On Wednesday, the District of Columbia Circuit Court of Appeals denied the Tennis Channel's petition that asked the full panel of judges to hear its case accusing Comcast of anti-competitive behavior.
In May, Comcast won a unanimous court victory when three members of the U.S. Court of Appeals for the D.C. circuit ruled that the Tennis Channel had failed to prove that Comcast was guilty of discrimination by placing the Tennis Channel in a higher-priced sports tier with fewer subscribers.
That decision reversed a finding last year by the
Hours after the May ruling, which landed during the
The Tennis Channel has been lobbying unsuccessfully for more than three years to be included in Comcast's basic service that feeds more than 21 million homes.

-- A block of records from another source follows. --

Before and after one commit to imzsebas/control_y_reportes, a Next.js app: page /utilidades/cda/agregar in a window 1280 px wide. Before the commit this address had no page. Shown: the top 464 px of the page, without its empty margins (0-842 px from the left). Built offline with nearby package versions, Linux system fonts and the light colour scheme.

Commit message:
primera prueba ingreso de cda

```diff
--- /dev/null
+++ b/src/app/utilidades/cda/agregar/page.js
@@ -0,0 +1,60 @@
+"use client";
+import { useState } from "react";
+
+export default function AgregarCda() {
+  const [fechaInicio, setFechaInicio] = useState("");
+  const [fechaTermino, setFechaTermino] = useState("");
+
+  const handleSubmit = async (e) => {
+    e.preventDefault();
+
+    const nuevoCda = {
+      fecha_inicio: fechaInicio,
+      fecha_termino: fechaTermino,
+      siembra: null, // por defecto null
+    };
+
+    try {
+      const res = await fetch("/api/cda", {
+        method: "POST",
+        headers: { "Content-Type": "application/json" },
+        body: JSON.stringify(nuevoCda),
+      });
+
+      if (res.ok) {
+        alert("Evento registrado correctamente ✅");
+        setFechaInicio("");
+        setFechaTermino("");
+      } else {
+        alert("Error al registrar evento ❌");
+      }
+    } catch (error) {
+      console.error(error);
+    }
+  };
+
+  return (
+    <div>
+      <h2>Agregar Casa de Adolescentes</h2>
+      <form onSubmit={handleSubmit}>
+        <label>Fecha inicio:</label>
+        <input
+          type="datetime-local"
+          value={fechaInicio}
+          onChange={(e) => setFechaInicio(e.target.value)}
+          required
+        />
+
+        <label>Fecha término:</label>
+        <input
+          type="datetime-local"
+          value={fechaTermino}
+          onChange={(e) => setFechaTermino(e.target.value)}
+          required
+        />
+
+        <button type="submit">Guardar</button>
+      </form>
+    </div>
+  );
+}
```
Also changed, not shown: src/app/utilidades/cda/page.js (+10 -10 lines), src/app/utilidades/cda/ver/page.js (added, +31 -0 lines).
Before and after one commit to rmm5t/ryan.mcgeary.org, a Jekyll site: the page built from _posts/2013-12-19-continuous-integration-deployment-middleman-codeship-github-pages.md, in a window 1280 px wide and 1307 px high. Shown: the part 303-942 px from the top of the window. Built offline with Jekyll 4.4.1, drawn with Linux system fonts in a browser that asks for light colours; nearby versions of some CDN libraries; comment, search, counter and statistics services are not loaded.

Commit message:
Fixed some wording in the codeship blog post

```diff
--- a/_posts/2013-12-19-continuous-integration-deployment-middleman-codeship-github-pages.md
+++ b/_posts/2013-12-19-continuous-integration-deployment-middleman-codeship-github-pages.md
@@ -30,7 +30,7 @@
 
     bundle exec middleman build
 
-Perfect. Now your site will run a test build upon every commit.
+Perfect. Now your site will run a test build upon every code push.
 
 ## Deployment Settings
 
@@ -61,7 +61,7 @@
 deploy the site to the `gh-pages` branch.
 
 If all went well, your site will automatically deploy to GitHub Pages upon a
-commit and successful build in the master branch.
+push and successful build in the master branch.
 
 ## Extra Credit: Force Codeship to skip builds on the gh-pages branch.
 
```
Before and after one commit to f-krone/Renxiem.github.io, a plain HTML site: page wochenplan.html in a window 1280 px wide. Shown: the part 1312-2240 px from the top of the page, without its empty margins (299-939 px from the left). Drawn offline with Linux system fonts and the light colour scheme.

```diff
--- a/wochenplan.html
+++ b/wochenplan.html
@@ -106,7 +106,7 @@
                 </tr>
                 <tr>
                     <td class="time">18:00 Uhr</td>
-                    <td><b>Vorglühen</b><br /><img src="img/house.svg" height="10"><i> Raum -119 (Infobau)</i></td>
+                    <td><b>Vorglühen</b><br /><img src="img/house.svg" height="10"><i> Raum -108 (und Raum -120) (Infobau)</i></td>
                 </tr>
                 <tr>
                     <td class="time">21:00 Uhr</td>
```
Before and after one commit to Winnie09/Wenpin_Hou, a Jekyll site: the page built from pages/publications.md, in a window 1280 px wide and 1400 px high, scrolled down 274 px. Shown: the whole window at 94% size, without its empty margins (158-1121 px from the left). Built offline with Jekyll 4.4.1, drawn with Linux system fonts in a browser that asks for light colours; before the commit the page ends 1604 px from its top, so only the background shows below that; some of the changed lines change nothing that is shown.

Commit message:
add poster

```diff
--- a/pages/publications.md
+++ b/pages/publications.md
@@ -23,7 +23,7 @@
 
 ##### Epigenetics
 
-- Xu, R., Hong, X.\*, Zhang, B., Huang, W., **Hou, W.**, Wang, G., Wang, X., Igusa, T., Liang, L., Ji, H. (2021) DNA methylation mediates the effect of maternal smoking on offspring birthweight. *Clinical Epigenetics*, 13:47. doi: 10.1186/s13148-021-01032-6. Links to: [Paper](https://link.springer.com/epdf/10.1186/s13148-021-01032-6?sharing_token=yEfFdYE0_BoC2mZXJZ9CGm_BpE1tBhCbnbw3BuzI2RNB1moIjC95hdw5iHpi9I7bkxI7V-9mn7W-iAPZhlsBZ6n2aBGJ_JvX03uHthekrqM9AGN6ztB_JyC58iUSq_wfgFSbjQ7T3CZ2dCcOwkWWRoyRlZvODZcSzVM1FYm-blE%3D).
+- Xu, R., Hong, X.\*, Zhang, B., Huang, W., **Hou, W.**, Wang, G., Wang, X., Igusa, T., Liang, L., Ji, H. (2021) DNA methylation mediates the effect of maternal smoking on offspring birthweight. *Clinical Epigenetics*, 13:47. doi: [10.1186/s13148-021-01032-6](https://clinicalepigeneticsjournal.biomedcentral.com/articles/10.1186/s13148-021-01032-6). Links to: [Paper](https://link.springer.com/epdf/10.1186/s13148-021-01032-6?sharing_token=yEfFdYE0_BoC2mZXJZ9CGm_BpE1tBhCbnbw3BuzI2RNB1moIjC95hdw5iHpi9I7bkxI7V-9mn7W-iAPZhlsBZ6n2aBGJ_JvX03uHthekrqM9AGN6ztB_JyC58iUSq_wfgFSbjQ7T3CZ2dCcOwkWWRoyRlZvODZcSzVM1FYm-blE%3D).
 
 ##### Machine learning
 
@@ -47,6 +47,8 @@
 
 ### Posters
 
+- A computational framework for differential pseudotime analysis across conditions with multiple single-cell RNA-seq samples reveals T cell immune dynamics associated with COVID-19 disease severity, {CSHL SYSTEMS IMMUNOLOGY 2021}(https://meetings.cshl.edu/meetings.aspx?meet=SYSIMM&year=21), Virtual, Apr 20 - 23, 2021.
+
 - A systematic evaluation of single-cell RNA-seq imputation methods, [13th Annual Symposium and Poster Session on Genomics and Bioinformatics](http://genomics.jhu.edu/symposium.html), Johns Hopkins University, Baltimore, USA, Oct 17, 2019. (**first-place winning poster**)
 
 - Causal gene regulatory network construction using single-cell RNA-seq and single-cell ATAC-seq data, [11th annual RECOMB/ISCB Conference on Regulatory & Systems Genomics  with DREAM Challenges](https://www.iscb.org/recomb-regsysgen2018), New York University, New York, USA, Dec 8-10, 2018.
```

That package already includes two Comcast-owned sports channels — the
Besides potentially increasing its audience, being fully distributed on Comcast would also boost the distribution fees the Tennis Channel would collect from the nation's largest cable operator.
[Update: Sept. 4, 8:07 p.m. The Tennis Channel released a statement late Wednesday expressing disappointment in the ruling: "The U.S. Circuit Court decision today effectively strips the FCC of the ability to perform the role
Comcast, for its part, applauded the ruling.
"The D.C. Circuit Court of Appeals found 3-0 that Comcast did not discriminate against the Tennis Channel. We are gratified the full court agreed with the panel's decision," Sena Fitzmaurice, a vice president of Comcast Corp., said in a statement.